Monday, April 13, 2015
Audacity by Melanie Crowder
After the pogrom of 1903 against the Jews in nearby shtetls, the Lemlichs decide to emigrate to the United States. It is a long, harrowing trip, but eventually they arrive in New York City and make their way to a small dingy apartment on the Lower East Side. Day after day, her mother goes out looking for work, while her husband and sons spend their times praying and studying. Finally, her father decides that Clara shall be the one who goes out to work.
Finding a job in a sweatshop making shirtwaists at $6.00 a week, she brings home the family's only income. The work is harsh, under grueling circumstances, with row upon row of women and children sewing in a locked room, only allowed to go to the restroom twice a day despite the long hours. And at the end of the day, the girls and women are inappropriately patted down to make sure they haven't stolen anything. But Clara also discovers public libraries and the free school, and her hope of going to school revived.
After getting fired from her first job, her second job pays less and the workdays are longer. More harsh conditions and more abuse from the sweatshop owners, foreman. Once day, Clara hears the word union and, after learning what it means, decides the women she works with in the garment industry also need a union to represent them, just as the men, who are treated differently, have.
Little does Clara realize what forming a union will involve. Her dream to go to school and become a doctor is given up in her fight for better working conditions for the women in the garment industry. To that end, she is spit on, locked out of jobs that she needs, she's beaten repeatedly by thugs and by the police, she's jailed and hospitalized, but she never stops, never gives up. To say that Clara was a young woman who had a definite streak of defiance and a very strong sense of what is right and what is wrong, is to say the least about her. And she succeeds!

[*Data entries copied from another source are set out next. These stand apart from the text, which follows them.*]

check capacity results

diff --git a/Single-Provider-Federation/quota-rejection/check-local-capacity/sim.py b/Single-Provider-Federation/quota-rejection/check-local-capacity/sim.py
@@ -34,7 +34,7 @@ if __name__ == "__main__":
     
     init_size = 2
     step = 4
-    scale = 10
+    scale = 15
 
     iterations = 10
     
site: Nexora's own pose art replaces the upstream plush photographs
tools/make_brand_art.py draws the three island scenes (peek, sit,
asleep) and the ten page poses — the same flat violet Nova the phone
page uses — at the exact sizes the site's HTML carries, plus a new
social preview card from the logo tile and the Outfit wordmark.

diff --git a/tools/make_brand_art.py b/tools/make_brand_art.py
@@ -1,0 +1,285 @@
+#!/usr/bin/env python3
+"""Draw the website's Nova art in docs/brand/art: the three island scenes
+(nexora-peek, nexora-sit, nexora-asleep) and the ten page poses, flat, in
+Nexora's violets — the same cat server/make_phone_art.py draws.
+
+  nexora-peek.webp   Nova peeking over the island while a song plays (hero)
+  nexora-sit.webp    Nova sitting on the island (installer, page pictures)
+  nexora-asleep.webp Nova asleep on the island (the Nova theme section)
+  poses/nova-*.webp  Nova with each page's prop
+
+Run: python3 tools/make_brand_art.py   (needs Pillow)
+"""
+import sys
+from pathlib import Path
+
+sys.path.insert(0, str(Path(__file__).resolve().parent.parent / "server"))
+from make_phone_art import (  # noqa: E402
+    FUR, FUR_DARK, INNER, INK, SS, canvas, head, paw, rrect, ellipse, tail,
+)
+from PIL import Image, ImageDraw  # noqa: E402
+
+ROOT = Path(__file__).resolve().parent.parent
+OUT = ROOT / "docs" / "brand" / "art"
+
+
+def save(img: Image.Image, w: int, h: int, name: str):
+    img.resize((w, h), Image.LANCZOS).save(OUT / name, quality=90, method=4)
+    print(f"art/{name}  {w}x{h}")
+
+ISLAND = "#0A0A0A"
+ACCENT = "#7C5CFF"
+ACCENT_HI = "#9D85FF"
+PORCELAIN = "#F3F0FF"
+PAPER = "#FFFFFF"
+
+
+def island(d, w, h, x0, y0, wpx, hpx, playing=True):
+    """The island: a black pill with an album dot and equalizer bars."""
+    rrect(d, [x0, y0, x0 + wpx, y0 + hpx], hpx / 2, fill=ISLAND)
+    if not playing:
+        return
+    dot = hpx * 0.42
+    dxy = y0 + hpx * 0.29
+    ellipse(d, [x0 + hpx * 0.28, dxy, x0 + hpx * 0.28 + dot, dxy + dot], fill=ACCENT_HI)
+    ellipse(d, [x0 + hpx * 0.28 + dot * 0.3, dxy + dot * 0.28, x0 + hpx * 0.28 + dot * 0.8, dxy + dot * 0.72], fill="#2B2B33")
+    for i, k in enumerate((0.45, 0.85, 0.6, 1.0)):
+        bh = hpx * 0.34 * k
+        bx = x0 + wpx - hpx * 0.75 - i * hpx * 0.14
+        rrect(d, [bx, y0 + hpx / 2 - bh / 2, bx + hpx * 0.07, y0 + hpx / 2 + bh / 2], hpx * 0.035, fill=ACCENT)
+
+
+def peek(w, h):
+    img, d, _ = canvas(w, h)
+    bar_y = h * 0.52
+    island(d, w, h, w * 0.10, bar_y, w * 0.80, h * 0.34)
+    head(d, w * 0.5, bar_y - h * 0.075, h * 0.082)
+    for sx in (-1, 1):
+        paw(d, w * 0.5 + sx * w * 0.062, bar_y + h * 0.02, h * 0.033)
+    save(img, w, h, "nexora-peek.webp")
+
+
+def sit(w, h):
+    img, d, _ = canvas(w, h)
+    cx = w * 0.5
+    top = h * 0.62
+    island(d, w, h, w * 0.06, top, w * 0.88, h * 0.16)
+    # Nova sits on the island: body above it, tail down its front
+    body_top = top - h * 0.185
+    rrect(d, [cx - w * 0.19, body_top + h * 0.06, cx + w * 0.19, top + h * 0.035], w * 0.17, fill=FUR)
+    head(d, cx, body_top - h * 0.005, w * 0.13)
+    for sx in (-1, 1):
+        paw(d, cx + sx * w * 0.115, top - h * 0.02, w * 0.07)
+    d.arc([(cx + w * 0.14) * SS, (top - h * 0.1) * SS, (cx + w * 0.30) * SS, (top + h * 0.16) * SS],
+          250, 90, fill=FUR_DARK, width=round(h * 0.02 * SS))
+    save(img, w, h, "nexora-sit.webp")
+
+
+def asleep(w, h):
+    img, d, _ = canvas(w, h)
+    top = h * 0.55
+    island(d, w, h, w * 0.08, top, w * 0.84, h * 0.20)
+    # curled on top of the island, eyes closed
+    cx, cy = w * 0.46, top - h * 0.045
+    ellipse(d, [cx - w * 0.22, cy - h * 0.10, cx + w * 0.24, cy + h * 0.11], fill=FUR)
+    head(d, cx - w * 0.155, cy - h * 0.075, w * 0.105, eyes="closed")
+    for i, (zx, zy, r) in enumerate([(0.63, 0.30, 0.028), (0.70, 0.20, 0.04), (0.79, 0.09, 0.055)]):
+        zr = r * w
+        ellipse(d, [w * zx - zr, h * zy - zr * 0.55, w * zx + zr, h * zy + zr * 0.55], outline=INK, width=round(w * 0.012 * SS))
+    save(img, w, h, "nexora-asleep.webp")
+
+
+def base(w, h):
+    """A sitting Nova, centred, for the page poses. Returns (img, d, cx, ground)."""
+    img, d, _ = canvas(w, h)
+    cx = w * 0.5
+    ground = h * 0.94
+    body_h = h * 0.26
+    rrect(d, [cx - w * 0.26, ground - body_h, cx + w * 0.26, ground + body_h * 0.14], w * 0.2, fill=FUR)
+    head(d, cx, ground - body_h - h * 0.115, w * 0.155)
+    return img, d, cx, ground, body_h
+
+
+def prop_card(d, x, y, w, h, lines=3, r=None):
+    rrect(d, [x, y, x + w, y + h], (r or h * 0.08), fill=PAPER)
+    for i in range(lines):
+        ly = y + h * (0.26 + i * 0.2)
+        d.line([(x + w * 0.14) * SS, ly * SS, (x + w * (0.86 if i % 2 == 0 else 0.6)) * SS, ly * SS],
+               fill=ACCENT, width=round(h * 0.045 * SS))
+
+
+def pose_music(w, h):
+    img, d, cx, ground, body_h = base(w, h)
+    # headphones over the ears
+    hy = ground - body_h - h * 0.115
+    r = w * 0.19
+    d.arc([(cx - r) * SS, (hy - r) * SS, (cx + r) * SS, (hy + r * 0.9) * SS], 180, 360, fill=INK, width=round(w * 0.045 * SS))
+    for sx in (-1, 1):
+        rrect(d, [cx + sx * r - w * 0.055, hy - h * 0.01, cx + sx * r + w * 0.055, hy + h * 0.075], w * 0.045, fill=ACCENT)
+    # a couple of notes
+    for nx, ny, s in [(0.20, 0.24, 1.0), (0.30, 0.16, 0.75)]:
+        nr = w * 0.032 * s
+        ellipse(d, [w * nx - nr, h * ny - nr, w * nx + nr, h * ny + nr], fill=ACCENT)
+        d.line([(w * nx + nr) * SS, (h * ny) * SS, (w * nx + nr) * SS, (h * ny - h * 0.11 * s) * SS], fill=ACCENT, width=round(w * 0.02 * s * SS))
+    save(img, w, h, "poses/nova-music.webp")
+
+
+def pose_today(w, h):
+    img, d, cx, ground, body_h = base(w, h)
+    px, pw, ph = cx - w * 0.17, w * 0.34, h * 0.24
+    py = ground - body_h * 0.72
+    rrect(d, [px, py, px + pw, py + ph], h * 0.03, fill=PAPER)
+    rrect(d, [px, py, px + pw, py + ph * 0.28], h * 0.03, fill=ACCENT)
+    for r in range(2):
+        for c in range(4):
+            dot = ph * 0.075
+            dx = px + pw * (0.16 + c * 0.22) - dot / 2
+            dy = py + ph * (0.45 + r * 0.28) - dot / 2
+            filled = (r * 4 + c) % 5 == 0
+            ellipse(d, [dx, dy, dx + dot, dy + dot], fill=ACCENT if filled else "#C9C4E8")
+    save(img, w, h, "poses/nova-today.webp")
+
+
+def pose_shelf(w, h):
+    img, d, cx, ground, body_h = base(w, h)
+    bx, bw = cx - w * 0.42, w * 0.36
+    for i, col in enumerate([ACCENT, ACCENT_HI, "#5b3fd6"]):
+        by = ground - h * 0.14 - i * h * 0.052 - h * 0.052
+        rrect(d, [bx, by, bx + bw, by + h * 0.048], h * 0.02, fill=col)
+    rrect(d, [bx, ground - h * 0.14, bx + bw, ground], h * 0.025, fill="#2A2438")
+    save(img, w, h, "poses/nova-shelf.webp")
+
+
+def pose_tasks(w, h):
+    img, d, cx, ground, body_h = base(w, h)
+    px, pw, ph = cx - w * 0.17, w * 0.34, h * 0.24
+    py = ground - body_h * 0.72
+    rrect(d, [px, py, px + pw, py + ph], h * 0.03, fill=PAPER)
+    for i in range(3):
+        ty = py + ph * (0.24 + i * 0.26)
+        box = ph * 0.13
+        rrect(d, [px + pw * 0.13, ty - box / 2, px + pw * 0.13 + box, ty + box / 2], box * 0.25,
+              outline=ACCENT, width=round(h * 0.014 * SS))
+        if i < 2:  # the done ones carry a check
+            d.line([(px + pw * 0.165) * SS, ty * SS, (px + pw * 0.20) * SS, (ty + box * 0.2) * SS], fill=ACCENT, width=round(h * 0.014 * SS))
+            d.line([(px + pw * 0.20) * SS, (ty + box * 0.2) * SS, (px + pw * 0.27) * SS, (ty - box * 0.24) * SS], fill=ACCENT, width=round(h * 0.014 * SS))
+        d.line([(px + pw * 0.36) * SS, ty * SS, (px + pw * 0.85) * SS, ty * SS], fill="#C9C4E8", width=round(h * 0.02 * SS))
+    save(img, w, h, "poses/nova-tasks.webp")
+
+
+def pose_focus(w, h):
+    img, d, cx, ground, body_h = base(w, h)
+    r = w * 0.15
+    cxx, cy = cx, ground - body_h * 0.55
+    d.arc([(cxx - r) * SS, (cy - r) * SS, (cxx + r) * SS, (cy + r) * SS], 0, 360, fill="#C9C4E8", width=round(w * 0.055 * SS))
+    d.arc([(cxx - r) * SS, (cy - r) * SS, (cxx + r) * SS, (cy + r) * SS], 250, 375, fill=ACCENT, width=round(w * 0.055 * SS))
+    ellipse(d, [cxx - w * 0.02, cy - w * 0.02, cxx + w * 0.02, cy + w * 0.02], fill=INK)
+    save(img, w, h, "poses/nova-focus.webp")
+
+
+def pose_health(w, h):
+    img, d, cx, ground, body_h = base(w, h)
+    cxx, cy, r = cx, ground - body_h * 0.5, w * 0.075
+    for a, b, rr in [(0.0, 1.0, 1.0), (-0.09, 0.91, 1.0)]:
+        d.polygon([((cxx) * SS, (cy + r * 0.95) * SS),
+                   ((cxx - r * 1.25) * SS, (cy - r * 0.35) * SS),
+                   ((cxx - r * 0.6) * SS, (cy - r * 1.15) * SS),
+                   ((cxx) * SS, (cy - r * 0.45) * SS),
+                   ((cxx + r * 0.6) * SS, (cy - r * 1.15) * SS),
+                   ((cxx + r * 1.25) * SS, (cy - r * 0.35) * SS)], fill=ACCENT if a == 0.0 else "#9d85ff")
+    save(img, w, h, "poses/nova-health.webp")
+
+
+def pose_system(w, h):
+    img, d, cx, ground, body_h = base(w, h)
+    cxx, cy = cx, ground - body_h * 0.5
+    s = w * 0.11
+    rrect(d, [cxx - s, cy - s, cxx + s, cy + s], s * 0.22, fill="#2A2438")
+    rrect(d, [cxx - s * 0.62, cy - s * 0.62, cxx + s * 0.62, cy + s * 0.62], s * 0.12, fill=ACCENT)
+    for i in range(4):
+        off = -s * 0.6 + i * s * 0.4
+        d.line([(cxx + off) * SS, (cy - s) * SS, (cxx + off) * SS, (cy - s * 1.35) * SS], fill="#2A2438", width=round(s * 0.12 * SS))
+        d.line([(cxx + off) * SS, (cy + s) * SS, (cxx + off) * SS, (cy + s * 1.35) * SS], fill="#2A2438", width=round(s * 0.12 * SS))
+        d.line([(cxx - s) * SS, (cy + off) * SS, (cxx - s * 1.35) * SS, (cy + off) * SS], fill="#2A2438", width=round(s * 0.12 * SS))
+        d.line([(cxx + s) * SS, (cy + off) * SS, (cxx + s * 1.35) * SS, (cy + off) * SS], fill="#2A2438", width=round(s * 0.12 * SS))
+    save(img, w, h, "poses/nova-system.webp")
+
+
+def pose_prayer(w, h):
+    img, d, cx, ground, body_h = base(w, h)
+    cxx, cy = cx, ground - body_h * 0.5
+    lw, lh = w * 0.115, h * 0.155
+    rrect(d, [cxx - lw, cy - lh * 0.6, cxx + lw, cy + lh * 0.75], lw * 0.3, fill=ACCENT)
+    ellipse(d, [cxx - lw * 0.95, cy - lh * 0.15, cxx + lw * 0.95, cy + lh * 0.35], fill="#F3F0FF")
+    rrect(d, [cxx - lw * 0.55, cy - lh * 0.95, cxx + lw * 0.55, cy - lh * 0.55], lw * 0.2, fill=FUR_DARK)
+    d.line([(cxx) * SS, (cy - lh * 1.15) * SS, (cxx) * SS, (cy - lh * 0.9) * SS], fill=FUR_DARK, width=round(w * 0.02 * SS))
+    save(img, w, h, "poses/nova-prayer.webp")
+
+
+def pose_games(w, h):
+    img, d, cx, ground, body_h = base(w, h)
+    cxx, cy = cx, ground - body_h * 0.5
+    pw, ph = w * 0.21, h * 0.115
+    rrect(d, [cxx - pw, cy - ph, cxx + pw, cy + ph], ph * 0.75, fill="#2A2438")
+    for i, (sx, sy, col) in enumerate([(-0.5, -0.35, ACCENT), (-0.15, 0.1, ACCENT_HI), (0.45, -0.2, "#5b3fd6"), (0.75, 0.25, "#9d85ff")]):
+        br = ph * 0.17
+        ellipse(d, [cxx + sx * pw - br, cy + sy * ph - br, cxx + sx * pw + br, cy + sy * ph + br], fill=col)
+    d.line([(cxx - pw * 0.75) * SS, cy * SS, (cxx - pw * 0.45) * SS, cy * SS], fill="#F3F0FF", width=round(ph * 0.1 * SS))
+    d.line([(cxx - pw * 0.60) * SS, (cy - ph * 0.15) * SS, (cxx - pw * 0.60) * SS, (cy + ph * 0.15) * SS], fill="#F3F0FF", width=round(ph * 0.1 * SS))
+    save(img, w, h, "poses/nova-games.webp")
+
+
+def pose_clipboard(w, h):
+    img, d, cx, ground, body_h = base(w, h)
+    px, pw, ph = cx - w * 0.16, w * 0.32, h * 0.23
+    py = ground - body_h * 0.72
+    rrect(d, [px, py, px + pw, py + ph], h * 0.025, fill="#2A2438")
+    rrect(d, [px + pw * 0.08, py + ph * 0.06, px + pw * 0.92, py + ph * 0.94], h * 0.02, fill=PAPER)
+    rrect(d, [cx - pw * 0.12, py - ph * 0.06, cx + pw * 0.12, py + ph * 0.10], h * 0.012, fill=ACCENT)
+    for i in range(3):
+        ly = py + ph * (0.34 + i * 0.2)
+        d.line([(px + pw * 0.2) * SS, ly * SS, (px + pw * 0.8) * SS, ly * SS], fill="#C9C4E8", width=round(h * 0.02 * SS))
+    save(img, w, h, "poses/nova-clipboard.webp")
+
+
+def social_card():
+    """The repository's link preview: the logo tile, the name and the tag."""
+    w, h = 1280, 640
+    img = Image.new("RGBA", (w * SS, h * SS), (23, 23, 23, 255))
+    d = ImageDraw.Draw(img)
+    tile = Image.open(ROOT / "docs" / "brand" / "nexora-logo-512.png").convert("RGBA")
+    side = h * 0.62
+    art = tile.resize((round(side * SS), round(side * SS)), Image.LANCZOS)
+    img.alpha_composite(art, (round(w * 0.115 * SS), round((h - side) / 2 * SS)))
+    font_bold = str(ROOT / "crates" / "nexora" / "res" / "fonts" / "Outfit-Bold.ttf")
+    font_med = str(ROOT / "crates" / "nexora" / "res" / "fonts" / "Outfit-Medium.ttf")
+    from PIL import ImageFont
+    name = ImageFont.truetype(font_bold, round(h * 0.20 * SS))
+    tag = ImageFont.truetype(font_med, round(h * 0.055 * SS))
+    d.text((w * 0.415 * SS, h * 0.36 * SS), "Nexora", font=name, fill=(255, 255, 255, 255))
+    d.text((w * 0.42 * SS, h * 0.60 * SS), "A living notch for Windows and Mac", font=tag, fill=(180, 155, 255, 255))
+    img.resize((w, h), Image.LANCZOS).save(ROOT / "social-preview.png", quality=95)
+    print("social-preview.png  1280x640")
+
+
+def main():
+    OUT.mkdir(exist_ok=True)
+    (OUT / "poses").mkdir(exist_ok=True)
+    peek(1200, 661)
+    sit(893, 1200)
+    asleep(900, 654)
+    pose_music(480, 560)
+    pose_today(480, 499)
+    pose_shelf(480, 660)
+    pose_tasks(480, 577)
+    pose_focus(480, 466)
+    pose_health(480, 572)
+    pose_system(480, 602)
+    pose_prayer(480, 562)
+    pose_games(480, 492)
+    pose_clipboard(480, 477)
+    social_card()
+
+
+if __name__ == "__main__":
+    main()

Audacity is a imagine fictional portrayal of the early life of Clara Lemlich. Written in beautiful free verse, it is the story of a small, but fearless, and yes, audacious fighter. Told from Clara's point of view in the first person, the reader is privy to her hopes, dreams, thoughts, fears, especially telling is her anger at her father for denying her an education, for not working when the family is so destitute.
Free verse novels can look deceptively simple, and they are wonderful enticements for reluctant readers, but make no mistake, the content is not so much complicated as it is far more thought provoking than you might at first think it is.
One of my favorite books from 2013 is Brave Girl: Clara and the Shirtwaist Makers' Strike of 1909 (which happens to be the end point of Audacity), a picture book for older readers, and as I read Audacity, I had flashes of the illustration from this book. So although Audacity is a book meant for teens, it could be nicely paired with Brave Girl.
Melanie Crowder has written a spellbinding story, full of historical and cultural references that make it an eminently readable full-bodied novel and a source of inspiration.
This book is recommended for readers age 12+
This book is a ARC received from the publisher, Philomel Books
If you are ever in New York City and want to see what life was life for immigrants living on the Lower East Side like the Lemlich family, be sure to visit The Tenement Museum